The creators of a scientific search engine have unveiled software that automatically generates one-sentence summaries of research papers, which they say could help scientists to skim-read papers faster.
The free tool, which creates what the team calls TLDRs (the common Internet acronym for ‘Too long, didn’t read’), was activated this week for search results at Semantic Scholar, a search engine created by the non-profit Allen Institute for Artificial Intelligence (AI2) in Seattle, Washington. For the moment, the software generates sentences only for the ten million computer-science papers covered by Semantic Scholar, but papers from other disciplines should be getting summaries in the next month or so, once the software has been fine-tuned, says Dan Weld, who manages the Semantic Scholar group at AI2.
Preliminary testing suggests that the tool helps readers to sort through search results faster than viewing titles and abstracts, especially on mobile phones, he says. “People seem to really like it.”
A preprint describing the tool was first published on the arXiv preprint server in April1, and was accepted for publication after peer review by a natural-language-processing conference taking place this month. The researchers have made their code freely available, along with a working demo website where anyone can try the tool.
“I predict that this kind of tool will become a standard feature of scholarly search in the near future. Actually, given the need, I am amazed it has taken this long to see it in practice,” says Jevin West, an information scientist at the University of Washington in Seattle who tested the tool at Nature’s request. “It is not perfect, but it’s definitely a step in the right direction,” he says.
Weld was inspired to create the TLDR software in part by the snappy sentences his colleagues share on Twitter to flag up articles. Like other language-generation software, the tool uses deep neural networks trained on vast amounts of text. The team included tens of thousands of research papers matched to their titles, so that the network could learn to generate concise sentences. The researchers then fine-tuned the software to summarize content by training it on a new data set of a few thousand computer-science papers with matching summaries, some written by the papers’ authors and some by a class of undergraduate students. The team has gathered training examples to improve the software’s performance in 16 other fields, with biomedicine likely to come first.
The TLDR software is not the only scientific summarizing tool: since 2018, the website Paper Digest has offered summaries of papers, but it seems to extract key sentences from text, rather than generate new ones, Weld notes. TLDR can generate a sentence from a paper’s abstract, introduction and conclusion. Its summaries tend to be built from key phrases in the article’s text, so are aimed squarely at experts who already understand a paper’s jargon. But Weld says the team is working on generating summaries for non-expert audiences.

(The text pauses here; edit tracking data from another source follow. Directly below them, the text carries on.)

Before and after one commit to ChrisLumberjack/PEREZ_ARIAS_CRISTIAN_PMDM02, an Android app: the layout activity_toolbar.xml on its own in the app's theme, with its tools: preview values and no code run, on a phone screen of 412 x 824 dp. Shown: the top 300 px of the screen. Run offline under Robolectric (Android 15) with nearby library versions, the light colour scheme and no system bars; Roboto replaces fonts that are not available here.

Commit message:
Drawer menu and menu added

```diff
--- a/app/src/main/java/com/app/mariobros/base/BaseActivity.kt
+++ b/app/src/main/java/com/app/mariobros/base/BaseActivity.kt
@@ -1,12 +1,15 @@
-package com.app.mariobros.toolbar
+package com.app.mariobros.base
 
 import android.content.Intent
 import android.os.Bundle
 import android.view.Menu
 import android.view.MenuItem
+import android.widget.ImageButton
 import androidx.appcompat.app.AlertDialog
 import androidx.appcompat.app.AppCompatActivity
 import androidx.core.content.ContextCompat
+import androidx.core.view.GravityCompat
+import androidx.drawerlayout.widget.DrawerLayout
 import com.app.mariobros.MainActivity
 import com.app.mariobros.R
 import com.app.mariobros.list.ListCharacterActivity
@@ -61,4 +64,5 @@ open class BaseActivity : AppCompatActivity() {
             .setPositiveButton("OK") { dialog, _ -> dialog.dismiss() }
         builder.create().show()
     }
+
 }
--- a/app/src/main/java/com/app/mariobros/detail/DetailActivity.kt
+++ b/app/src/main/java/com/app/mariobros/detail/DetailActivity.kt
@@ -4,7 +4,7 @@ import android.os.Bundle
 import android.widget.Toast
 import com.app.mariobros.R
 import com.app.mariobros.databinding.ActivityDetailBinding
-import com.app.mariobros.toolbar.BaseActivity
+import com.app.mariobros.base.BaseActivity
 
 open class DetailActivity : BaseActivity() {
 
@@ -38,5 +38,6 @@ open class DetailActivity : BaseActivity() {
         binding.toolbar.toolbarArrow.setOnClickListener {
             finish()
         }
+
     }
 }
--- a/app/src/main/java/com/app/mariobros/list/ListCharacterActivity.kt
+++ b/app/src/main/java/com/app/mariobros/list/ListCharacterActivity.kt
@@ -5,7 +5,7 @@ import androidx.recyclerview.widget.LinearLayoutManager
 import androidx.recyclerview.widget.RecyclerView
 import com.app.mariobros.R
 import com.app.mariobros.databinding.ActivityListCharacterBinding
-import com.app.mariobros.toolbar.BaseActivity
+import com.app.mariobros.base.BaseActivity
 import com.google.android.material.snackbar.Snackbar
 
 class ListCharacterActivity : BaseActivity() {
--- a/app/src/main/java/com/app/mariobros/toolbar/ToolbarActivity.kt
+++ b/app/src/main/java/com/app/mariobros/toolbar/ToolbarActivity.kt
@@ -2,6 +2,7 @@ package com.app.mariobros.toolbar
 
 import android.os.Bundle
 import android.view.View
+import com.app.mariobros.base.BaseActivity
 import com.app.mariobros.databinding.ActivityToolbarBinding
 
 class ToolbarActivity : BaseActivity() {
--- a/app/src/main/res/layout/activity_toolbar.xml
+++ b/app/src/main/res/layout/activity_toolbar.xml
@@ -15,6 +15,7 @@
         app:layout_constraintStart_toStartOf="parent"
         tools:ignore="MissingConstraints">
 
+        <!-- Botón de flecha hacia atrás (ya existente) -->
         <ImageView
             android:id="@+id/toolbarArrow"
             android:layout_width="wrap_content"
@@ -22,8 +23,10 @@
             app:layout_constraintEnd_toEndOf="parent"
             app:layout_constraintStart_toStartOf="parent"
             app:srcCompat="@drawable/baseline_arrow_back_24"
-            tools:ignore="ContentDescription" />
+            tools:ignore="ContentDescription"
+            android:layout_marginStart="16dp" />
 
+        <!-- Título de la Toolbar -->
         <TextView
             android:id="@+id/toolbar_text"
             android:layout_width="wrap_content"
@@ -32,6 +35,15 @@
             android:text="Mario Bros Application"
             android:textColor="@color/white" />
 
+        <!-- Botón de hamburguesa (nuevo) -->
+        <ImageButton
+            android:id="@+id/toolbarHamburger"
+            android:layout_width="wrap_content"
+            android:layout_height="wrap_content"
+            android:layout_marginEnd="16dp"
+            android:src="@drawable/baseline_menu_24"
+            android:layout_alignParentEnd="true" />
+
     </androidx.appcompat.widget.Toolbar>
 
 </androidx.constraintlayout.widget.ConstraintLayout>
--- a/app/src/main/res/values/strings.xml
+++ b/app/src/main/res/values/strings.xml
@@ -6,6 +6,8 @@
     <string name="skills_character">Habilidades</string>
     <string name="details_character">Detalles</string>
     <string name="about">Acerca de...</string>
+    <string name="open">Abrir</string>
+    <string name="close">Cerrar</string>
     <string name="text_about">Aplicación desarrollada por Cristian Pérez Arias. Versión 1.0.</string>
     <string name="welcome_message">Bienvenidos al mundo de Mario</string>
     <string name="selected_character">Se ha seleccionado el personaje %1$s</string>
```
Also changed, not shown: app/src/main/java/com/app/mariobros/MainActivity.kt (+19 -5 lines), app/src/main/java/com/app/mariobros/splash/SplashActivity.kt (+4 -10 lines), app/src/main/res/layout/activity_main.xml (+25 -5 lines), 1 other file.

The researchers also plan to license the technology to publishers, and to expand their service to provide personalized research briefings that summarize key papers in a field. “We are just getting to the point where AI methods can generate novel summaries at a level that is acceptable to people,” Weld says.